“They’re highly motivated,” McKillop, who has been teaching for over 30 years, says about his students. “They’ve done the research and saw they wanted to invest their time, money and energy into doing something they love. Nobody likes doing a job all day that they know they’re going to be frustrated with. When somebody really takes the time to be happy, it almost feels like they’re not working to some of these guys.”
McKillop answers a student’s question about which proper breaker to install in a panel during their practice session.
A student begins work installing an electrical panel after receiving instructions during the lecture.
Another student begins the wiring of the electrical panel before it is inspected by McKillop
McKillop looks over his student’s work with great detail, but tries to let them find and fix their own mistakes for a stronger learning experience. “If we hold their hand too much, they get out to work and there’s nobody there to hold their hand.

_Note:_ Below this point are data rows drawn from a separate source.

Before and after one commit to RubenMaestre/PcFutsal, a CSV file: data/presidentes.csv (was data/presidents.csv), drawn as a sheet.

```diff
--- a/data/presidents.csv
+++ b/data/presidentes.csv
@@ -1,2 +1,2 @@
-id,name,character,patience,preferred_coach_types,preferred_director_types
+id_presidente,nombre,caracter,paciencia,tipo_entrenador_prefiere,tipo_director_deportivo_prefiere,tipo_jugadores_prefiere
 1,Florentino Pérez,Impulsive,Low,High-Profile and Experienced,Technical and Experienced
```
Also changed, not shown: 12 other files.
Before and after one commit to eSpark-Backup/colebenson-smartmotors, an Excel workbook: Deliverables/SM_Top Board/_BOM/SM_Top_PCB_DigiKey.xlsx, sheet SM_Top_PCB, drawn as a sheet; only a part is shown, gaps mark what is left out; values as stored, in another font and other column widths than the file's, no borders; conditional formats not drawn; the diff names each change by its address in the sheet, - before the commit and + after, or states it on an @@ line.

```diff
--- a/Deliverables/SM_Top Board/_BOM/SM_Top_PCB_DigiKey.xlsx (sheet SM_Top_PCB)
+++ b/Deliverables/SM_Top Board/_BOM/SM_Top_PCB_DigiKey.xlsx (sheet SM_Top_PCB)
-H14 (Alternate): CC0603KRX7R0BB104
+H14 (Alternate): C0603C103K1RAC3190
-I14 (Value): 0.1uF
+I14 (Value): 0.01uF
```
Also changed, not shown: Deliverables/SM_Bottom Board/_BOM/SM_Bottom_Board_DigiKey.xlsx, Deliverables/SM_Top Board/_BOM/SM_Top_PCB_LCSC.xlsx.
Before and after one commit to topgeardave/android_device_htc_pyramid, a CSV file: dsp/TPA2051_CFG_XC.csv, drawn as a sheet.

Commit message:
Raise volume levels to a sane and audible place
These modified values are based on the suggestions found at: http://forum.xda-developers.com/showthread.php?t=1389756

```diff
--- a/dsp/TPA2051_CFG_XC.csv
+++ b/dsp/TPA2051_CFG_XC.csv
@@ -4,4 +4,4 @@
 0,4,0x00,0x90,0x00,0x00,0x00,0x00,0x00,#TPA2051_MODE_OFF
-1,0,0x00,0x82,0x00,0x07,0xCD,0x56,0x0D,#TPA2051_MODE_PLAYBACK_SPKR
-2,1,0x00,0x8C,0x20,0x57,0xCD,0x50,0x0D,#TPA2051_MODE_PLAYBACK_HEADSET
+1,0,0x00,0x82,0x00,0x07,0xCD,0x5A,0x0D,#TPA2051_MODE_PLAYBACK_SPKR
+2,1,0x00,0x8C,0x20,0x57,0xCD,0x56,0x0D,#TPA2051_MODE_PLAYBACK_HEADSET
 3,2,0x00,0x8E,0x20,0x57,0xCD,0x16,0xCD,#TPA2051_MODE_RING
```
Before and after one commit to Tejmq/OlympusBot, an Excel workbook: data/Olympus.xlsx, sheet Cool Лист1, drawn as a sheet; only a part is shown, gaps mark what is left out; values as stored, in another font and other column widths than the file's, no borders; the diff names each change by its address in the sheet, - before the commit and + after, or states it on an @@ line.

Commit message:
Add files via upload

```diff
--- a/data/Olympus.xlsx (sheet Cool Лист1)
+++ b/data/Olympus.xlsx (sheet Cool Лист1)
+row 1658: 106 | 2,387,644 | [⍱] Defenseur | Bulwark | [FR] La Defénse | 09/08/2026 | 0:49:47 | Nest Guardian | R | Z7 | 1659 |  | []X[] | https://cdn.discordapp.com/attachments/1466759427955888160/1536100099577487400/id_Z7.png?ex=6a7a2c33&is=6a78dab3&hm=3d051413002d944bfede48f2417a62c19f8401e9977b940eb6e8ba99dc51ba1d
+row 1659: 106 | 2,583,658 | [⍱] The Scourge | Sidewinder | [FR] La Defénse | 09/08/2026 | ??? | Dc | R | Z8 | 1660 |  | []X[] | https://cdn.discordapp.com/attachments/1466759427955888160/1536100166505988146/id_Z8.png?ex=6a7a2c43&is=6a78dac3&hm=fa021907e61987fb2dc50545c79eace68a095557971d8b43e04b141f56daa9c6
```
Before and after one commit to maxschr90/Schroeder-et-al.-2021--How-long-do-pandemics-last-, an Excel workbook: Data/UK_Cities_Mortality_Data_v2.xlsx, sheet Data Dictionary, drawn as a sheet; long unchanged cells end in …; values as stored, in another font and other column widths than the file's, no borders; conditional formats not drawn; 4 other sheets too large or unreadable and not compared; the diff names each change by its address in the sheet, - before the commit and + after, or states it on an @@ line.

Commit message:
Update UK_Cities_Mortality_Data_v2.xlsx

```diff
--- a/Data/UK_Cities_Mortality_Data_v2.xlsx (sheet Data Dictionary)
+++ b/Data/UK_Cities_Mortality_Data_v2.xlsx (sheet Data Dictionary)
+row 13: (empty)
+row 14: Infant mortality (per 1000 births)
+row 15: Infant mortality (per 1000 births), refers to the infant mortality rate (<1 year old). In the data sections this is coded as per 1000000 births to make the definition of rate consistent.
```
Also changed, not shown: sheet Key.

The boss expects a lot of them,” he says.
Students at the Local 25 in Hauppague, NY, bend pipe on a Thursday night. While it may seem simple to most, it is crucial that the angles are near-perfect for the wires to run safely through.
One student checks the measurements and angles he drew on the pipe before he begins to bend.
Dave Johnson (right) follows McKillop’s practice and gives his students an important lecture on the angles and types of tools needed to bend pipe before they start their practice.
In the equipment room, Johnson goes over the types and angles of pipe bends he would like the students to practice.
Education in the skilled trades doesn’t just come from hands-on experience. Classroom lectures and length homework, which involves physics and mathematics, is crucial to succeed in the skilled trades in the 21st Century.
Training Director Chris Kelly oversees the apprenticeship program. He says that the instructions and lessons given in his classrooms are just as vital as practice the skills at his training center or on the job.
As Kelly mentioned, the additional knowledge and skills learned in the classroom are just as important as the hands-on experience.
Along with pipe bending for the newer students, the apprentices further along the program will begin to work with wiring in controlled settings such as this classroom.
A cutaway of high-voltage cable splice shows the intricate details and craftsmanship that goes into connecting two power lines together. Similar training equipment can be found throughout the Local 25’s training center.